How to complete this task:
The lines below that include the word "plays" are to be reported.

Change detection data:
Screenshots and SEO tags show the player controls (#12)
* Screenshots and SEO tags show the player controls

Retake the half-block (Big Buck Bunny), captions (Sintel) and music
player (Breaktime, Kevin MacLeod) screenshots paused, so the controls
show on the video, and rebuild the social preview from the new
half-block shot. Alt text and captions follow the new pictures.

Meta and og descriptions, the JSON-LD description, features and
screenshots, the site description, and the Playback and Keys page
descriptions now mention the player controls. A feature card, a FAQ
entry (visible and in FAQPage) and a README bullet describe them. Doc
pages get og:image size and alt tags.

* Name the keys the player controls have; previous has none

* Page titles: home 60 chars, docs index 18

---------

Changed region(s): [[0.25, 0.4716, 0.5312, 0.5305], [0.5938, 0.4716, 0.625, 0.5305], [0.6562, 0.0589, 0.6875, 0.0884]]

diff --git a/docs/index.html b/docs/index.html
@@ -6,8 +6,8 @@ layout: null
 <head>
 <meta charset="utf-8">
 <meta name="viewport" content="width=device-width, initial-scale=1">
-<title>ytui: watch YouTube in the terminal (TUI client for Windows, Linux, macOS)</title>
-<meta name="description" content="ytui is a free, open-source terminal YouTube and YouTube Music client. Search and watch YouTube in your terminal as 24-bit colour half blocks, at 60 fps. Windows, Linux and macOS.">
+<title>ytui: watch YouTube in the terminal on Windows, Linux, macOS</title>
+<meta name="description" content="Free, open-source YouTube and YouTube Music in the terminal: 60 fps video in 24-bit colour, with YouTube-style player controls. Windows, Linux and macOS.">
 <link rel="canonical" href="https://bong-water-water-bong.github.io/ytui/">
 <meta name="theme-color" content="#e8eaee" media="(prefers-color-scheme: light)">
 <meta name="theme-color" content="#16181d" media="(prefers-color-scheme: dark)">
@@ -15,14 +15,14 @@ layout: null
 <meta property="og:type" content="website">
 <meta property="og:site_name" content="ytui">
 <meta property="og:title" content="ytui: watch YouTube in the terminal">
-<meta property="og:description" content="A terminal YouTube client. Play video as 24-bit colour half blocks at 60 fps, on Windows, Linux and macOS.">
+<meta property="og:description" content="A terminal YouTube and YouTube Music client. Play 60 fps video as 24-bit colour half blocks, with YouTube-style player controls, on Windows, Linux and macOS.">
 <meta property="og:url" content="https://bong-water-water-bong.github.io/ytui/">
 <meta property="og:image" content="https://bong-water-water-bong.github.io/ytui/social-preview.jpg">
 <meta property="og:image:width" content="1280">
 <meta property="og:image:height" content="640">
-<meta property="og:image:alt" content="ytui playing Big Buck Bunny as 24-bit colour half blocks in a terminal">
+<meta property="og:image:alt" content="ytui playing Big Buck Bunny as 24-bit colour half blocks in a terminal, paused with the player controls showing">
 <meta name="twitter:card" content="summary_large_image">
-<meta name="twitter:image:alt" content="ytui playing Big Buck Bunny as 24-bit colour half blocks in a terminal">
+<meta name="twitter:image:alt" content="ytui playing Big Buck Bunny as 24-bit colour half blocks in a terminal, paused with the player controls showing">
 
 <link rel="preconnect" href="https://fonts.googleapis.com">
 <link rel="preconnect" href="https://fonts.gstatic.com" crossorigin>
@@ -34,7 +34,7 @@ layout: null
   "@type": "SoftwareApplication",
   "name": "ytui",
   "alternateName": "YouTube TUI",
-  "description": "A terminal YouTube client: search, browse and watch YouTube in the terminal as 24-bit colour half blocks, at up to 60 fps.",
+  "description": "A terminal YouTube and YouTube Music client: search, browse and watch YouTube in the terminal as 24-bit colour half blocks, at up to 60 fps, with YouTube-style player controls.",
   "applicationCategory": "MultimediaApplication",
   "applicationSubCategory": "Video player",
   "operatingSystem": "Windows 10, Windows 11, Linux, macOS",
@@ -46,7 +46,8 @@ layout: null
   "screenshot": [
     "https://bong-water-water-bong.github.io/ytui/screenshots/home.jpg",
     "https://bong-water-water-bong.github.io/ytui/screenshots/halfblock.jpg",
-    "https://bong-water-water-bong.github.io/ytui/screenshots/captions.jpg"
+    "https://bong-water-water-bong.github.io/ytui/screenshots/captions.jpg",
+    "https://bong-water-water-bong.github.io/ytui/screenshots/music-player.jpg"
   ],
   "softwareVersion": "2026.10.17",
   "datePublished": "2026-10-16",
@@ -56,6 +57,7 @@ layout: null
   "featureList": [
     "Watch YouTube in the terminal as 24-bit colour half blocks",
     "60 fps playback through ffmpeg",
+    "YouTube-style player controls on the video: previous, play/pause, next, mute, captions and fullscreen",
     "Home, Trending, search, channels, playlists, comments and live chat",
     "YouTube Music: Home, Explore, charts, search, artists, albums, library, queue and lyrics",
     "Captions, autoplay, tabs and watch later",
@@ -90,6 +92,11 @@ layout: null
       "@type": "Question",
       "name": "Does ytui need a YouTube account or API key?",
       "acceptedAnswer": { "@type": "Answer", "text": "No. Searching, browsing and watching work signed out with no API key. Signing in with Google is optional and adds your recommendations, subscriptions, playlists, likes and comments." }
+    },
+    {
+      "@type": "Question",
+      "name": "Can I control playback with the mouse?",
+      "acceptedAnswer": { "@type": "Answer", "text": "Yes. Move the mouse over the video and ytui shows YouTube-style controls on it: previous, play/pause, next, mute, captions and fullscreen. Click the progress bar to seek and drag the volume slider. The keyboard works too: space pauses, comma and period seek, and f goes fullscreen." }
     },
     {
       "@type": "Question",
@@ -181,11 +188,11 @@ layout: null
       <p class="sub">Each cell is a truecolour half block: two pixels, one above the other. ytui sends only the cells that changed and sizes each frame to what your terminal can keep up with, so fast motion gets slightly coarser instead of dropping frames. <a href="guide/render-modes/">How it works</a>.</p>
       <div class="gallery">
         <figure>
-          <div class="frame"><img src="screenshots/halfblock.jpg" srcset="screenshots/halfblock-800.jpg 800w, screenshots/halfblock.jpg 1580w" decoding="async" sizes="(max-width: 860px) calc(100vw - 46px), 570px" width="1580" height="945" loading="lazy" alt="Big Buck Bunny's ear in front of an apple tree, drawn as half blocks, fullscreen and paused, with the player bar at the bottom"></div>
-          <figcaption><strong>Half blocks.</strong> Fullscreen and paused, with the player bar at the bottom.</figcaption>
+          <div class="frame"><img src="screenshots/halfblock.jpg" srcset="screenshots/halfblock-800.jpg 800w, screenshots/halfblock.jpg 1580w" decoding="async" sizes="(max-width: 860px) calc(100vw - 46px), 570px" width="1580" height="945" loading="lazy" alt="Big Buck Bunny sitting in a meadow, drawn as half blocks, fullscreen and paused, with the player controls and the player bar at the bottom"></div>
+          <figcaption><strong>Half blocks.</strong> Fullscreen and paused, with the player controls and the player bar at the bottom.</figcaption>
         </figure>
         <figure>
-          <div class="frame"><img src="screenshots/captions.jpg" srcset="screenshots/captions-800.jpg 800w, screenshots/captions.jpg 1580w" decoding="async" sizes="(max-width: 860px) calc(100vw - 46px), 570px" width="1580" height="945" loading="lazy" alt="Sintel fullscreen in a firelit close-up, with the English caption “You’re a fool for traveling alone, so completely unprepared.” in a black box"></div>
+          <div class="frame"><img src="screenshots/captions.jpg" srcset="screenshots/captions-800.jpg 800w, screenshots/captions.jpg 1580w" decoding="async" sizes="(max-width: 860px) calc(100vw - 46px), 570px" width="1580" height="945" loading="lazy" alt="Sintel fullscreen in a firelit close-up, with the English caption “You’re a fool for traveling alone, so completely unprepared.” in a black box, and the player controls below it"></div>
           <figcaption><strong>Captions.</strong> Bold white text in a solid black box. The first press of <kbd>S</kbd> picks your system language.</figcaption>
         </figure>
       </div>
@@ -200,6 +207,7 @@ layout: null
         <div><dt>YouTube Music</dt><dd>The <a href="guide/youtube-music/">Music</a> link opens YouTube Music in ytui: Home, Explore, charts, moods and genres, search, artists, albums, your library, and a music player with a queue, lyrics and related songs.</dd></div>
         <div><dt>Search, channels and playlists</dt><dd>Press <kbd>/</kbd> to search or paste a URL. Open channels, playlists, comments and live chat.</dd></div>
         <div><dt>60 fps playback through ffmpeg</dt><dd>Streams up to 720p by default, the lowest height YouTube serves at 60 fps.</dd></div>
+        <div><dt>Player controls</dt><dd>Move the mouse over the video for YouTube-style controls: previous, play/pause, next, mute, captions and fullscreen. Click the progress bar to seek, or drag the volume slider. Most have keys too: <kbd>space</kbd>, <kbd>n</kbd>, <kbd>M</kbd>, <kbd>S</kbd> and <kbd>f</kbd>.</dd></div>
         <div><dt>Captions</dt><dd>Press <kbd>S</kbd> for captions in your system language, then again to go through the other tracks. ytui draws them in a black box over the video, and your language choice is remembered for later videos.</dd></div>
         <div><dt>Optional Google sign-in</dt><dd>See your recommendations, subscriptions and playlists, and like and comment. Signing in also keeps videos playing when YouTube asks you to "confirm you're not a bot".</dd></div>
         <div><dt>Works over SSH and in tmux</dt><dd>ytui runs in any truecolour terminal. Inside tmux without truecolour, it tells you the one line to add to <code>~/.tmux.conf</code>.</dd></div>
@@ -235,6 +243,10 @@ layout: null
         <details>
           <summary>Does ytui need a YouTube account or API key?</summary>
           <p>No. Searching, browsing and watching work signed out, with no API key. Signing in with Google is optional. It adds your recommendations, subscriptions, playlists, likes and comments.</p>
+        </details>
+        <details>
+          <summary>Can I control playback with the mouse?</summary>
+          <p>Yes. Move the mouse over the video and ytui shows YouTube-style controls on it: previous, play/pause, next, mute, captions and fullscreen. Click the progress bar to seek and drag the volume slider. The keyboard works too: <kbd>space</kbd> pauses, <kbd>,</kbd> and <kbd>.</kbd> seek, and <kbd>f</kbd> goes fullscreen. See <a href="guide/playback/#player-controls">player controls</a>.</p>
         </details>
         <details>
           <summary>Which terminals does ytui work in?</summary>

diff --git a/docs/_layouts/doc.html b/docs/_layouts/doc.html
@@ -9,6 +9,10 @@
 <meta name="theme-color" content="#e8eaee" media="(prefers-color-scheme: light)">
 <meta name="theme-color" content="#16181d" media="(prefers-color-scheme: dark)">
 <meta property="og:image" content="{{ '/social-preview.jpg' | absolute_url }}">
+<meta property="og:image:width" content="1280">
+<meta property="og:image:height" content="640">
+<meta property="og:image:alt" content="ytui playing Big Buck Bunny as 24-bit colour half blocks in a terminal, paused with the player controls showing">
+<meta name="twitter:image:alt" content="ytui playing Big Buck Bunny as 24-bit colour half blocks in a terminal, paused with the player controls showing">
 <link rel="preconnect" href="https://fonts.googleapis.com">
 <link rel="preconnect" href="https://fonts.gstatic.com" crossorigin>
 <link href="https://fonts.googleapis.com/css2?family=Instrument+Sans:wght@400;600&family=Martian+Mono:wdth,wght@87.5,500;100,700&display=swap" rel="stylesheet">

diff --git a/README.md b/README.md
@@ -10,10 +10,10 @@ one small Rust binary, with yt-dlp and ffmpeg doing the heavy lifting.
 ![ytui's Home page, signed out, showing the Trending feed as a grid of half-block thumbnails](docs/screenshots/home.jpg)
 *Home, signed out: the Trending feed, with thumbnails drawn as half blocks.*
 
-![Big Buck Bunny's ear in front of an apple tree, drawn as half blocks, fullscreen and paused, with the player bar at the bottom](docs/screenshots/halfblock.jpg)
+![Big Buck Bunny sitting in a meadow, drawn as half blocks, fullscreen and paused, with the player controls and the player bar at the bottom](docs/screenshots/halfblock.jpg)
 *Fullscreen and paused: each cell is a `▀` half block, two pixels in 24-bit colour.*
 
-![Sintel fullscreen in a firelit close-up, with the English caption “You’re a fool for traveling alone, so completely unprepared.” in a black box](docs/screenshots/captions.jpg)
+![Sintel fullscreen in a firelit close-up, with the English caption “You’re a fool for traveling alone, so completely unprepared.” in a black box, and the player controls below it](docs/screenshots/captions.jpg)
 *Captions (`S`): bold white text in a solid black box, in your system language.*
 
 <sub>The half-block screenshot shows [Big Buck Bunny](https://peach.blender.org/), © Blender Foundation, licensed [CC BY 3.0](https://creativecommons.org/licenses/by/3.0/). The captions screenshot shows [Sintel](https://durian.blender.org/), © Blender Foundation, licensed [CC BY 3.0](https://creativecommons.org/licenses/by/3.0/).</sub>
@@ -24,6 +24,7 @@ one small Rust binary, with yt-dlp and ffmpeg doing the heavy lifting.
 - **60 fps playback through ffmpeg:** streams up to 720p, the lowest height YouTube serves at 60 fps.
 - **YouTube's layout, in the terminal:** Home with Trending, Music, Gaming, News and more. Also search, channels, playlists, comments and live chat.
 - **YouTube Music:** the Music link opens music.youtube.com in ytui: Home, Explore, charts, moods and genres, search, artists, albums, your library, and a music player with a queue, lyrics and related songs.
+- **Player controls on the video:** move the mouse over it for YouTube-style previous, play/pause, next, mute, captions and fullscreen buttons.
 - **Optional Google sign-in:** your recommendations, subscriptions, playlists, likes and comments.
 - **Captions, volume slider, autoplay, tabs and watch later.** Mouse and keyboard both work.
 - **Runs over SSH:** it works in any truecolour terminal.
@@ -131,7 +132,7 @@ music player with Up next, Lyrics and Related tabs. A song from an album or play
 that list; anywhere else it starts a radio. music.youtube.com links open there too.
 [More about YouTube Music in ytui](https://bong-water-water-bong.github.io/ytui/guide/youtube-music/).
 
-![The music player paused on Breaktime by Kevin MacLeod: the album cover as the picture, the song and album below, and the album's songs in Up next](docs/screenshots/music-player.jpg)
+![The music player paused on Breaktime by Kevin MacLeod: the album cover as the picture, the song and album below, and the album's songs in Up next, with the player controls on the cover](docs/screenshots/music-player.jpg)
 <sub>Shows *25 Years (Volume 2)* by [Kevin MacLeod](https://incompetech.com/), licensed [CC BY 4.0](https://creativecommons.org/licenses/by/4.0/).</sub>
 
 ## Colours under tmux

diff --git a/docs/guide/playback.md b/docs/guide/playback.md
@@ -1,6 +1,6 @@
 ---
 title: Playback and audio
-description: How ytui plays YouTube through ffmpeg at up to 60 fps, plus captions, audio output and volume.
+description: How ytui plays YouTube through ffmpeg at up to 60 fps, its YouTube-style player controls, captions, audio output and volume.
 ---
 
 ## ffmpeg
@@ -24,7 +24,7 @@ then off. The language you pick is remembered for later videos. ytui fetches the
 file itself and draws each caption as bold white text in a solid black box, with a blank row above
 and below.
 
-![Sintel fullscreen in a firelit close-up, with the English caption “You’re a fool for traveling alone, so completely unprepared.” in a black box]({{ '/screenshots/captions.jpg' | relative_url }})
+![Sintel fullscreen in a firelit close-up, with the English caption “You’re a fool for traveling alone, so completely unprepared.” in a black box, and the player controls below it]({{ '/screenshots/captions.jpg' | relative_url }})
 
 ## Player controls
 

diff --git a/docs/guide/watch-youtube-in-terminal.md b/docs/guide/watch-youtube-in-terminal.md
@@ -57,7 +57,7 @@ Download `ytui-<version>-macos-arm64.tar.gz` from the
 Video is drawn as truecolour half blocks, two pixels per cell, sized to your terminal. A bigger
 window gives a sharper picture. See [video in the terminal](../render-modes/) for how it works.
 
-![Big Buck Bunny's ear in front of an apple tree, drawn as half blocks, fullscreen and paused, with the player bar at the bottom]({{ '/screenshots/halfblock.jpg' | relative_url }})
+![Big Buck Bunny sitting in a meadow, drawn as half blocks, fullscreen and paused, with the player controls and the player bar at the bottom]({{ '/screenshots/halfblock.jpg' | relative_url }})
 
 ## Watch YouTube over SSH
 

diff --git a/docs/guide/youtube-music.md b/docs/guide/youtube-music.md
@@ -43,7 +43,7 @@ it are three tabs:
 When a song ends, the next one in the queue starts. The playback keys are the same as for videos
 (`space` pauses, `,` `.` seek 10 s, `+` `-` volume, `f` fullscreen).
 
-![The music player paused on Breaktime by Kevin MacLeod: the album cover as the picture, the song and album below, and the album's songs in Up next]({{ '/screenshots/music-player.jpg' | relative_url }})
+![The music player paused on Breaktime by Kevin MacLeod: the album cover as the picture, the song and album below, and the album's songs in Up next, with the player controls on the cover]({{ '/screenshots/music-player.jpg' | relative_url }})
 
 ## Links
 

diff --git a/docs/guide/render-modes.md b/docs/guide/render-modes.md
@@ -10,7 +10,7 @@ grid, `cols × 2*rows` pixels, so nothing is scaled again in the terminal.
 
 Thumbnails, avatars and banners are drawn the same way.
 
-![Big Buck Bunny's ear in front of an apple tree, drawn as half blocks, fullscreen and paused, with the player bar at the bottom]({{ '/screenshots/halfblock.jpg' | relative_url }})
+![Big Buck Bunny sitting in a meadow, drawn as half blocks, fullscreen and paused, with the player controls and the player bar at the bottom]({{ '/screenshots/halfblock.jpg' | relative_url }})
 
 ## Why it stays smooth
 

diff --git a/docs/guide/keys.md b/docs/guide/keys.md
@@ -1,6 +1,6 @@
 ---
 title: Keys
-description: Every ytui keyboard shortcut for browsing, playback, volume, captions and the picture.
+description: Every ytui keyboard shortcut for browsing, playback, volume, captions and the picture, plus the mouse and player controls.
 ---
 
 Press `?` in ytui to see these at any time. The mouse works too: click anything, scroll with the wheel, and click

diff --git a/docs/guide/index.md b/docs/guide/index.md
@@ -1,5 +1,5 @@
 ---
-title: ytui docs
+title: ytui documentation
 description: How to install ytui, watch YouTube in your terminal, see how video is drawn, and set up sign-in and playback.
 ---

Answer:
-description: How ytui plays YouTube through ffmpeg at up to 60 fps, plus captions, audio output and volume.
+description: How ytui plays YouTube through ffmpeg at up to 60 fps, its YouTube-style player controls, captions, audio output and volume.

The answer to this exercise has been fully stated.